If you had told me just a few weeks ago that these five things would come to pass, I would have laughed in your face.
• The Sun would complain that the police are trying too hard and are being mean to crime suspects.
• Sun journalists would seek trade union help with legal action under the Human Rights Act.
• The Daily Mail would go to court to prevent the Leveson inquiry (and thus the public) from hearing information on the grounds that the source is anonymous.
• Rupert Murdoch’s News International would be accused – by journalists – of co-operating too vigorously with the police.
• Some national newspapers would argue, at least by implication, that corruption in public office, that staple of journalistic investigation and outrage, doesn’t really matter.
That every one of these has now happened is surely a measure of the desperation of some newspapers – and of their inability to see themselves as others do. Because they are the media, they are well-placed to project their case and to get it talked about (especially on the BBC, which they all loathe), but repetition and scrutiny does them no favours.
The argument by Sun veteran Trevor Kavanagh that his paper is the victim of a witch-hunt by the police is now seen to fail on every possible count. The excellent Full Fact, for example, has shown that the few facts he called in evidence were wrong, while the blogger Richard Wilson has chronicled Kavanagh’s own past cheerleading for police excess and his disrespect for due process.
But setting facts and consistency aside (a useful Sun device), the very idea of this bullyboy, dish-it-out, don’t-care newspaper dressing itself up as a tragic victim is enough (as the Sun might write) to make us choke on our cornflakes. “Boo hoo”, the headline might say, and we would all laugh.
The scaremongering over the exposure of sources is another shameless attempt to make us view events through the wrong end of the telescope. This is not an instance of the establishment seeking to suppress truth by putting pressure on a journalist to reveal the identity of a whistleblower. It is a case of a very powerful corporation that has been found to be involved not only in large-scale law-breaking but also in a cover-up that raises suspicions of possible police collusion.
Just as Perrier, to save itself after its product was contaminated in 1990, recalled 160m bottles from around the world, so, if the rest of the Murdoch papers are to survive, News International must take strong action to decontaminate the brand. Far from being bad for Sun journalists, this is necessary to save their jobs.

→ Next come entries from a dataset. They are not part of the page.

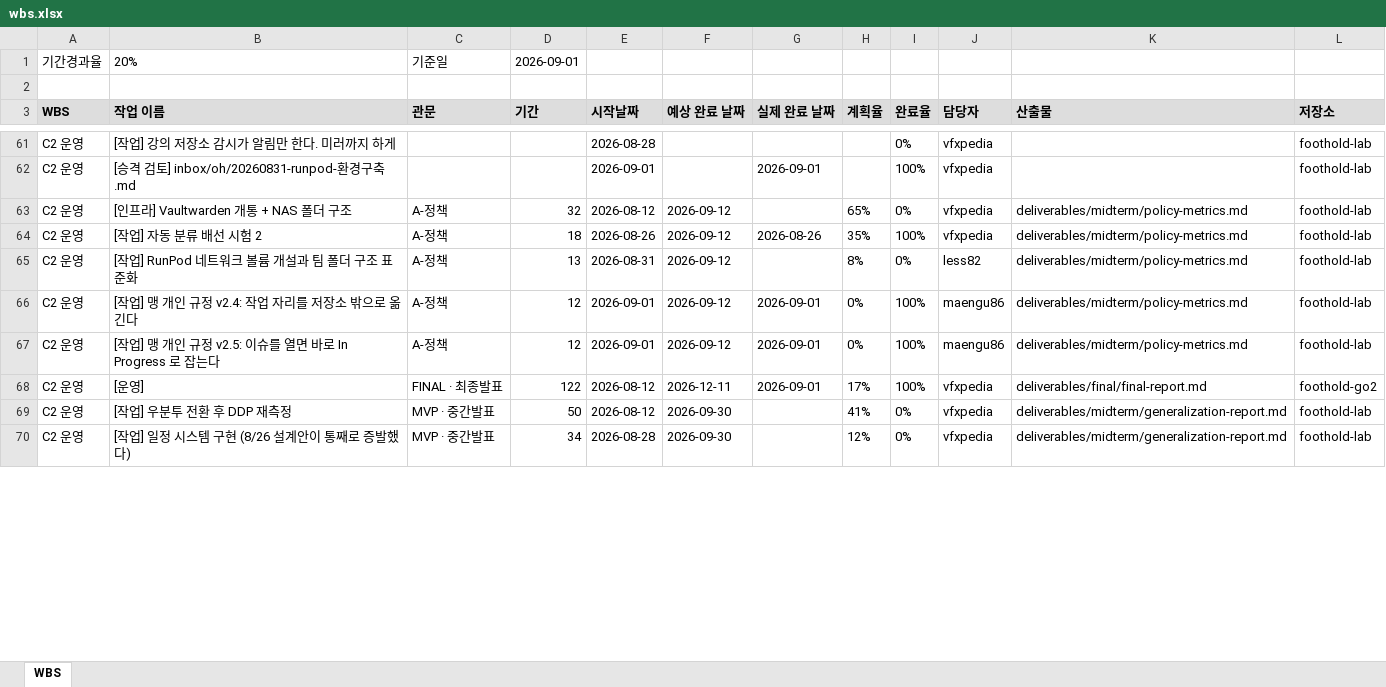
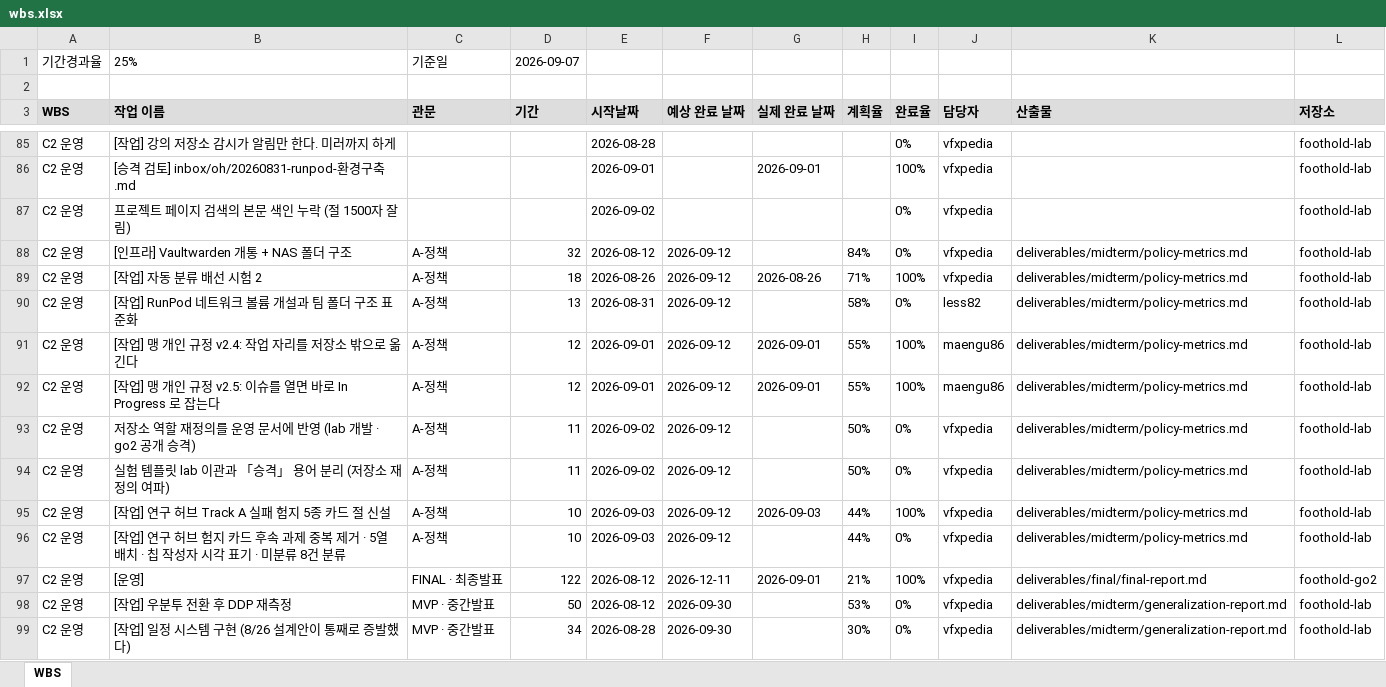
Before and after one commit to foothold-project/foothold-lab, an Excel workbook: deliverables/plan/wbs.xlsx, sheet WBS, drawn as a sheet; only a part is shown, gaps mark what is left out; values as stored, in another font and other column widths than the file's, no borders; addresses are those after the commit; the diff covers the shown part only; the diff names each change by its address in the sheet, - before the commit and + after, or states it on an @@ line.

```diff
--- a/deliverables/plan/wbs.xlsx (sheet WBS)
+++ b/deliverables/plan/wbs.xlsx (sheet WBS)
-B1 (작업 이름): 20%
+B1 (작업 이름): 25%
-D1 (기간): 2026-09-01
+D1 (기간): 2026-09-07
+row 87: C2 운영 | 프로젝트 페이지 검색의 본문 색인 누락 (절 1500자 잘림) |  |  | 2026-09-02 |  |  |  | 0% | vfxpedia |  | foothold-lab
-H88 (계획율): 65%
+H88 (계획율): 84%
-H89 (계획율): 35%
+H89 (계획율): 71%
-H90 (계획율): 8%
+H90 (계획율): 58%
-H91:H92 (계획율): 0%
+H91:H92 (계획율): 55%
+row 93: C2 운영 | 저장소 역할 재정의를 운영 문서에 반영 (lab 개발 · go2 공개 승격) | A-정책 | 11 | 2026-09-02 | 2026-09-12 |  | 50% | 0% | vfxpedia | deliverables/midterm/policy-metrics.md | foothold-lab
+row 94: C2 운영 | 실험 템플릿 lab 이관과 「승격」 용어 분리 (저장소 재정의 여파) | A-정책 | 11 | 2026-09-02 | 2026-09-12 |  | 50% | 0% | vfxpedia | deliverables/midterm/policy-metrics.md | foothold-lab
+row 95: C2 운영 | [작업] 연구 허브 Track A 실패 험지 5종 카드 절 신설 | A-정책 | 10 | 2026-09-03 | 2026-09-12 | 2026-09-03 | 44% | 100% | vfxpedia | deliverables/midterm/policy-metrics.md | foothold-lab
+row 96: C2 운영 | [작업] 연구 허브 험지 카드 후속 과제 중복 제거 · 5열 배치 · 칩 작성자 시각 표기 · 미분류 8건 분류 | A-정책 | 10 | 2026-09-03 | 2026-09-12 |  | 44% | 0% | vfxpedia | deliverables/midterm/policy-metrics.md | foothold-lab
-H97 (계획율): 17%
+H97 (계획율): 21%
-H98 (계획율): 41%
+H98 (계획율): 53%
-H99 (계획율): 12%
+H99 (계획율): 30%
```
Also changed, not shown: 68 added rows and 67 edited cells elsewhere in this sheet.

As for corruption, the implication is put about that what is at issue is £50 lunch receipts, where journalists treated police officers. The suggestion is made that paying officers is traditional and helps keep the public informed. And we are gently nudged towards accepting that because it might occasionally be right for a journalist to pay a discreet bribe, all instances of journalists bribing officials must be above scrutiny.

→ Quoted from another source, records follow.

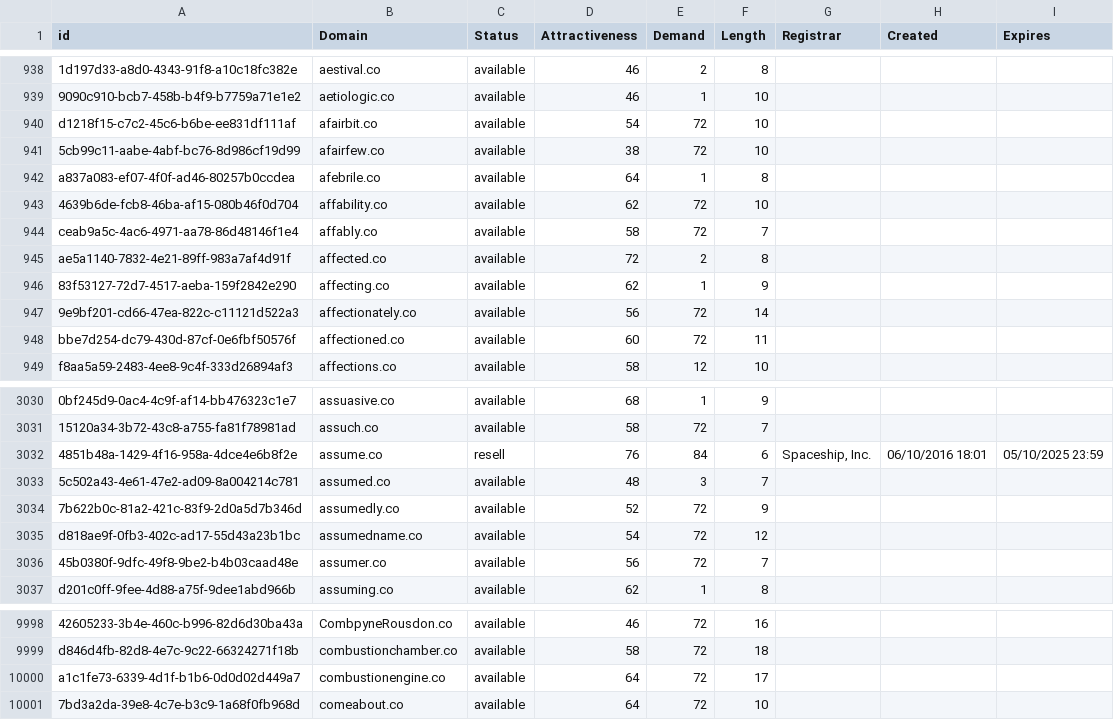
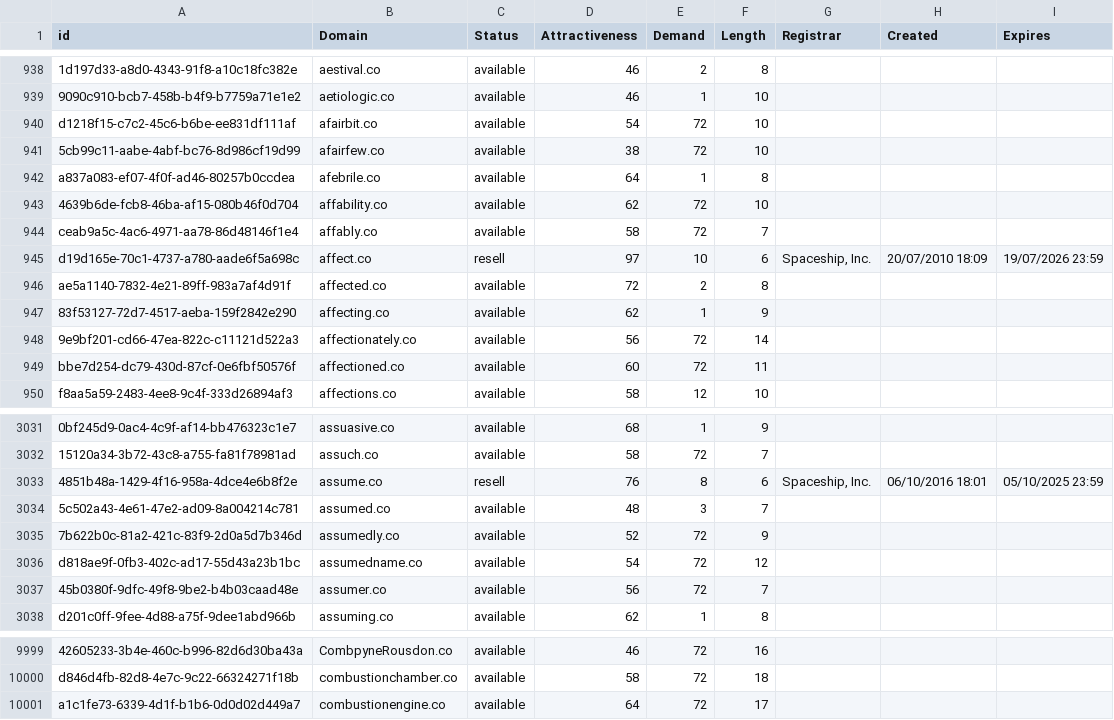
Before and after one commit to UniqueDomains/co-oneword-domains, a CSV file: co.csv, drawn as a sheet; only a part is shown, gaps mark what is left out; removed rows and columns are numbered as before the commit, all else as after; the diff names each change by its address in the sheet, - before the commit and + after, or states it on an @@ line.

Commit message:
Domains update

```diff
--- a/co.csv
+++ b/co.csv
+row 945: d19d165e-70c1-4737-a780-aade6f5a698c | affect.co | resell | 97 | 10 | 6 | Spaceship, Inc. | 20/07/2010 18:09 | 19/07/2026 23:59
-E3033 (Demand): 84
+E3033 (Demand): 8
-row 10001: 7bd3a2da-39e8-4c7e-b3c9-1a68f0fb968d | comeabout.co | available | 64 | 72 | 10
```
Also changed, not shown: 2 other files.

That sort of thinking is put into context by today’s reports, attributed to sources at the Met’s Operation Elveden, about bribes and retainers worth tens and even hundreds of thousands of pounds. If there is even a risk of that, we urgently need to know the truth.

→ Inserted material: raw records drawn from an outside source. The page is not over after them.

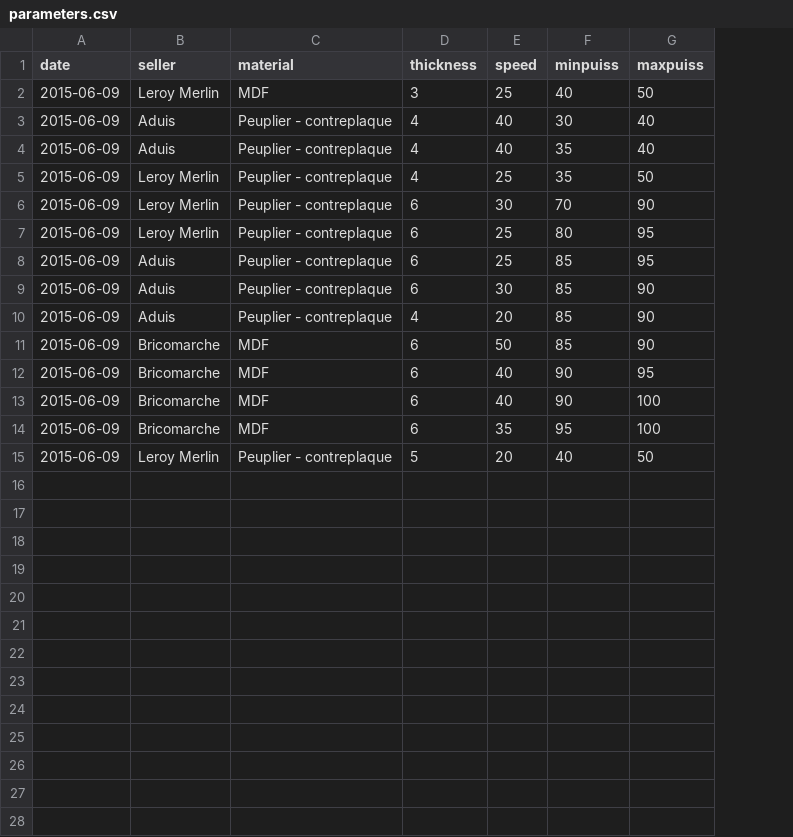
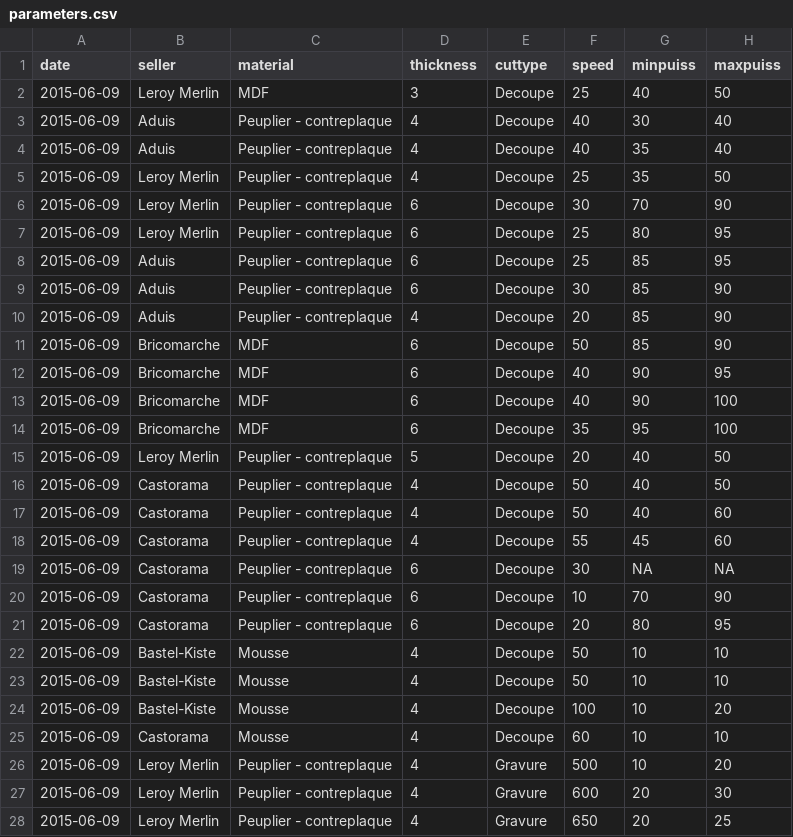
Before and after one commit to bettingf/LaserCutterPredict, a CSV file: parameters.csv, drawn as a sheet; the diff names each change by its address in the sheet, - before the commit and + after, or states it on an @@ line.

```diff
--- a/parameters.csv
+++ b/parameters.csv
+column E (cuttype), rows 2-15: all Decoupe
+row 16: 2015-06-09 | Castorama | Peuplier - contreplaque | 4 | Decoupe | 50 | 40 | 50
+row 17: 2015-06-09 | Castorama | Peuplier - contreplaque | 4 | Decoupe | 50 | 40 | 60
+row 18: 2015-06-09 | Castorama | Peuplier - contreplaque | 4 | Decoupe | 55 | 45 | 60
+row 19: 2015-06-09 | Castorama | Peuplier - contreplaque | 6 | Decoupe | 30 | NA | NA
+row 20: 2015-06-09 | Castorama | Peuplier - contreplaque | 6 | Decoupe | 10 | 70 | 90
+row 21: 2015-06-09 | Castorama | Peuplier - contreplaque | 6 | Decoupe | 20 | 80 | 95
+row 22: 2015-06-09 | Bastel-Kiste | Mousse | 4 | Decoupe | 50 | 10 | 10
+row 23: 2015-06-09 | Bastel-Kiste | Mousse | 4 | Decoupe | 50 | 10 | 10
+row 24: 2015-06-09 | Bastel-Kiste | Mousse | 4 | Decoupe | 100 | 10 | 20
+row 25: 2015-06-09 | Castorama | Mousse | 4 | Decoupe | 60 | 10 | 10
+row 26: 2015-06-09 | Leroy Merlin | Peuplier - contreplaque | 4 | Gravure | 500 | 10 | 20
+row 27: 2015-06-09 | Leroy Merlin | Peuplier - contreplaque | 4 | Gravure | 600 | 20 | 30
+row 28: 2015-06-09 | Leroy Merlin | Peuplier - contreplaque | 4 | Gravure | 650 | 20 | 25
```
Also changed, not shown: translations.csv, 4 other files.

But the Murdoch papers don’t want you to think that. They don’t want you wondering how widespread and damaging the corruption of public servants might have been. Instead, in yet another you-couldn’t-make-it-up twist, they want you to think – the Sun wants you to think – that the most important issue of the moment is a point of journalistic ethics.
Somewhere in all this, there is indeed an issue about protecting sources, but sadly it is dwarfed by bigger concerns about a company that became far too powerful by means that are now deeply suspect. The urgent public interest is to find out whether police and other public officials really were corrupted and by whom, and if so to hold all involved to account.
The Murdoch papers have a problem of trust and they need to fix it. By propagating transparently ludicrous arguments in their defence they are doing the very opposite, and for their own good they should stop.
Brian Cathcart, a founder of Hacked Off, teaches journalism at Kingston University London. He tweets @BrianCathcart